Due to the complexity of lignin, its analysis is extremely difficult. One property that is still unexplained is that technical lignin fluoresces and natural lignin does not. The idea behind my project was that a specific reaction takes place in lignin during the cellulose manufacturing process that yields a fluorescent product. I replicated this reaction piece by piece. Going further, I would like to add the reagent to different lignin samples under the tested conditions and measure the fluorescence of the lignin before and after. I would repeat this with different lignin samples depending on various factors such as the exact extraction process, the origin of the raw materials, and the preparation process. The goal is to understand the origin of the fluorescent property of lignin to be able to work with it further.
What was a special moment in your research work?
A special moment was definitely when I grew beautiful large crystals for the first time, and it was confirmed to me by analytics that I had generated a particularly pure product. At that moment, I was very motivated to repeat all the steps with derivatives to not only guess the reaction mechanism, but also prove it.
What motivates you most about your research?
The novelty. I am not simply imitating what has been done before. I really do something completely new, something that no one else has tried before. On the one hand, of course, that’s intimidating, but on the other, it fills me with humility and pride in equal measure.
What do you personally think women in science need?
Equal opportunities. However, this doesn’t start in university or in research, but already in kindergarten, where girls are supposed to play in the doll’s corner. Unfortunately, girls are still often told at school that science is predestined for boys. By the time they choose a course of study, or a career, girls and young women have already been socialised for years to believe that chemistry, mathematics and physics are too difficult for them anyway. I am therefore all the more pleased that the ratio of women in the Applied Chemistry programme is about half. In my opinion, this clearly shows that the trend is going in the right direction and that IMC Krems has found a timely approach to the topic.
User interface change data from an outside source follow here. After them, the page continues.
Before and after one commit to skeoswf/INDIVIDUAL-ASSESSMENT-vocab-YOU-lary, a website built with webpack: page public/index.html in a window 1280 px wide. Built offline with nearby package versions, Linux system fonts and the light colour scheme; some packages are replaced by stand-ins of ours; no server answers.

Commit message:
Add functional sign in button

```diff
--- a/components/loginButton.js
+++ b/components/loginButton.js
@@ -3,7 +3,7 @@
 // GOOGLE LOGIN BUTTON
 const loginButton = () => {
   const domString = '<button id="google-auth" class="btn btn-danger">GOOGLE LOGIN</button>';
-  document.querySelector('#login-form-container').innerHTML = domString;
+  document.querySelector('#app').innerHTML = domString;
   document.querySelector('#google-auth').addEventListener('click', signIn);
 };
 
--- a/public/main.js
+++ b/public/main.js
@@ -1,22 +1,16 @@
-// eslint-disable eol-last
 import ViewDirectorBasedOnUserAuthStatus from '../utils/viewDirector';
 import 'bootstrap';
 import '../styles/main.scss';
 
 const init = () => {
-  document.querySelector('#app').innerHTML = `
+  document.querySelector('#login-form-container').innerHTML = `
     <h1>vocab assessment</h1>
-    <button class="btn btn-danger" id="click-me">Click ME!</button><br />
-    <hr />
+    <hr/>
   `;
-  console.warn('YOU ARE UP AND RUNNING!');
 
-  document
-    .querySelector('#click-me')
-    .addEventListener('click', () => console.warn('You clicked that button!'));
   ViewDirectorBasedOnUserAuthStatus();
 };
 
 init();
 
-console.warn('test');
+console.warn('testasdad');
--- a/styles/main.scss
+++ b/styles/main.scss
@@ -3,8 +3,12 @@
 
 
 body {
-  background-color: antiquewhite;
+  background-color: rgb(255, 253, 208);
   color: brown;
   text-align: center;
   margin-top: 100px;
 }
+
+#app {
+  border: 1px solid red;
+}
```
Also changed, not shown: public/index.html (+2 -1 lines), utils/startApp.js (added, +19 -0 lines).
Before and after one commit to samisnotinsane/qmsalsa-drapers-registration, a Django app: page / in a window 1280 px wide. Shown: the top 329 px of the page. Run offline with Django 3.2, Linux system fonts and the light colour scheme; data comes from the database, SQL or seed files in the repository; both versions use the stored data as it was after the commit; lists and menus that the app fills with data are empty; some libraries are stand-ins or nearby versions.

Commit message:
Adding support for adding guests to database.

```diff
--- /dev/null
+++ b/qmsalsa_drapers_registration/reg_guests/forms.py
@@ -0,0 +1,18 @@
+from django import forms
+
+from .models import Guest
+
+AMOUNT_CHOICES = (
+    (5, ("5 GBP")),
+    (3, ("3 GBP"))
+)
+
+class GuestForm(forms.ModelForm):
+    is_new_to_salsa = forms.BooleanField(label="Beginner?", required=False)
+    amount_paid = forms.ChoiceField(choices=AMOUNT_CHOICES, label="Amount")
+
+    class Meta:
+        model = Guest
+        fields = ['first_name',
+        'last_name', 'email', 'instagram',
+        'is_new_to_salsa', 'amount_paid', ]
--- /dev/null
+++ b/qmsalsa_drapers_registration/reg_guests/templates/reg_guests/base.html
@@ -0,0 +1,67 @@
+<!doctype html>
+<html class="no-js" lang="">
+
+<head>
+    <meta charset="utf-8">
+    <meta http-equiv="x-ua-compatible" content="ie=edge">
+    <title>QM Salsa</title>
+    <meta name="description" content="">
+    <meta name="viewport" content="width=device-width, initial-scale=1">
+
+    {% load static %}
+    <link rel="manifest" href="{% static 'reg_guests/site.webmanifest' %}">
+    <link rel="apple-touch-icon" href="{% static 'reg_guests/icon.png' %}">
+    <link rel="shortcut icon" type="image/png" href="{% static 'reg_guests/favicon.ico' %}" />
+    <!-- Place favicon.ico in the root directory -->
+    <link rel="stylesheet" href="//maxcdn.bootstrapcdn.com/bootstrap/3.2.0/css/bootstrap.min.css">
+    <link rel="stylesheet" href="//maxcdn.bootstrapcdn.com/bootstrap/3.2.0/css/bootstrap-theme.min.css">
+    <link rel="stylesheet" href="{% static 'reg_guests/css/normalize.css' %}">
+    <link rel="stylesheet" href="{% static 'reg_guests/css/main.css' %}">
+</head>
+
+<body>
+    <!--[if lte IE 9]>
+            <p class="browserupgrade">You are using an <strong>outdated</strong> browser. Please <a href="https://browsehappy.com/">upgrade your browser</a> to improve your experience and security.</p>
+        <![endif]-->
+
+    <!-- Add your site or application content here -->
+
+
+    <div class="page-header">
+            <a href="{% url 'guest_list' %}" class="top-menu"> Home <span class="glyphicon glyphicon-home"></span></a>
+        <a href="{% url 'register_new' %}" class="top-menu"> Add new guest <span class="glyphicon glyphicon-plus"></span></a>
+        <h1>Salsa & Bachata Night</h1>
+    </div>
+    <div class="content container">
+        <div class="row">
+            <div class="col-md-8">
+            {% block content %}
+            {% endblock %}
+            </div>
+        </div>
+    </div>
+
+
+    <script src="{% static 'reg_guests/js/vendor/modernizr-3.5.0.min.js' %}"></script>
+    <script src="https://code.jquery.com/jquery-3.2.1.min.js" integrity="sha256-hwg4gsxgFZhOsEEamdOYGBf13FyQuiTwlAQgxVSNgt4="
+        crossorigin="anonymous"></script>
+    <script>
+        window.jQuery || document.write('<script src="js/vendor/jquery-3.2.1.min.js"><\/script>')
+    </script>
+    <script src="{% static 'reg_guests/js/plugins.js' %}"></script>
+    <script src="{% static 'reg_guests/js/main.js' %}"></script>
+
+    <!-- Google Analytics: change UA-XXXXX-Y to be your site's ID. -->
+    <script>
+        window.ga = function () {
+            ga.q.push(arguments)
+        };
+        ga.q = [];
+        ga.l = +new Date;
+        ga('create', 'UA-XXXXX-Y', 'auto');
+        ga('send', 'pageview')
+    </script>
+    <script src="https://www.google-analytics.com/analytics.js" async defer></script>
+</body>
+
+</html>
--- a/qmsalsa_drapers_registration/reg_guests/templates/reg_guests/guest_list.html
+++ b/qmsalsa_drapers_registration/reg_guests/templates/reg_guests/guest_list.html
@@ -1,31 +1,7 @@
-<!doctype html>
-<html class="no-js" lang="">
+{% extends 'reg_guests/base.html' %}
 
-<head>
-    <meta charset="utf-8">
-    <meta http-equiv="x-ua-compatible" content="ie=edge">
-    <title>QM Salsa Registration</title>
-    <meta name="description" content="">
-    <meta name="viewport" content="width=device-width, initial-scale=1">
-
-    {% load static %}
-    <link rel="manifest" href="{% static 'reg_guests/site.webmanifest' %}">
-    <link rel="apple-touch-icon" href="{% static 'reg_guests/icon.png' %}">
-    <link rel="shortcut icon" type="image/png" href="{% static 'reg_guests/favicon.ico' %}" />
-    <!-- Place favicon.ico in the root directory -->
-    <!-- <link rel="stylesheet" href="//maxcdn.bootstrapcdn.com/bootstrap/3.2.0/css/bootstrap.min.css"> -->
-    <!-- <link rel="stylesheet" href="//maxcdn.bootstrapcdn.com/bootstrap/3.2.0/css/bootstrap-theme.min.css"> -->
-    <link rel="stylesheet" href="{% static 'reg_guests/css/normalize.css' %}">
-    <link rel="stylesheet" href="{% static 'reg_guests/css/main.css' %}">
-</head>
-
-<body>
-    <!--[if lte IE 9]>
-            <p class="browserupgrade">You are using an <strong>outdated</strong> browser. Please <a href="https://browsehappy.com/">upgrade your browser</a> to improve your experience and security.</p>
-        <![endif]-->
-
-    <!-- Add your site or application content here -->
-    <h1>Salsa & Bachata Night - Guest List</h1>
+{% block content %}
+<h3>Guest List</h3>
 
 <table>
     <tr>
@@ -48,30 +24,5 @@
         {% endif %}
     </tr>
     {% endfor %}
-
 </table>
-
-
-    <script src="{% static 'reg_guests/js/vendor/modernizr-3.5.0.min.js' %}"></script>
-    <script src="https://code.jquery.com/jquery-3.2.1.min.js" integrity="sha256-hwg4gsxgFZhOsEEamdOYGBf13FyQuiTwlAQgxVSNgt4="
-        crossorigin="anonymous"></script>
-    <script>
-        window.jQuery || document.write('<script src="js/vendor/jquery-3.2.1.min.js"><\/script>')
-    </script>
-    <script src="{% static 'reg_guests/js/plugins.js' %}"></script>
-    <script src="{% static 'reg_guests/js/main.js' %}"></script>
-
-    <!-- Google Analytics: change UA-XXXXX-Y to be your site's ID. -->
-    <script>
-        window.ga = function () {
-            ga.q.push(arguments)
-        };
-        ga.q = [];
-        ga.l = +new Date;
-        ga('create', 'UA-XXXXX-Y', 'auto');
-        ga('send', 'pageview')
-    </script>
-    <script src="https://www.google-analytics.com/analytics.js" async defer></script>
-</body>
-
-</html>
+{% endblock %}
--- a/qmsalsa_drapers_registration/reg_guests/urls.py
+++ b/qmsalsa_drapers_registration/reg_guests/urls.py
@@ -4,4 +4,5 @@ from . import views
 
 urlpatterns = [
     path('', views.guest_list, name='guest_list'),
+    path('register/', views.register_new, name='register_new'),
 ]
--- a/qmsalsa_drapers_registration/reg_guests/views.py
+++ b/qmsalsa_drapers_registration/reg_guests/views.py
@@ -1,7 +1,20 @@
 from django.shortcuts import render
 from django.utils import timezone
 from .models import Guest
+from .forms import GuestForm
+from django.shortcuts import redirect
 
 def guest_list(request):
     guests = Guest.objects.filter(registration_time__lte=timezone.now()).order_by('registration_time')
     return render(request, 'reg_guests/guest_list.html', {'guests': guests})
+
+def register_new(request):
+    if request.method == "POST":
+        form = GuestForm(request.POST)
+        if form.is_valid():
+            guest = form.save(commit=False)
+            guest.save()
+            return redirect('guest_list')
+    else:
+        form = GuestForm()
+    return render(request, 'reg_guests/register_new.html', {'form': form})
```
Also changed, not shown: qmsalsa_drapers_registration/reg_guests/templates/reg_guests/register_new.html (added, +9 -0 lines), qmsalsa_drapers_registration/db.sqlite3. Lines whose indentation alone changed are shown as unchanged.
About Lisa Rausch-Wendl
Lisa Rausch-Wendl, BSc graduated from the IMC University of Applied Sciences Krems with a bachelor’s degree in Applied Chemistry after several professional years in social pedagogy and now works as a research assistant and laboratory technician in the Institute of Biotechnology. She is 31 years old, comes from the Pielachtal region and has a passion for dog sports and handicrafts.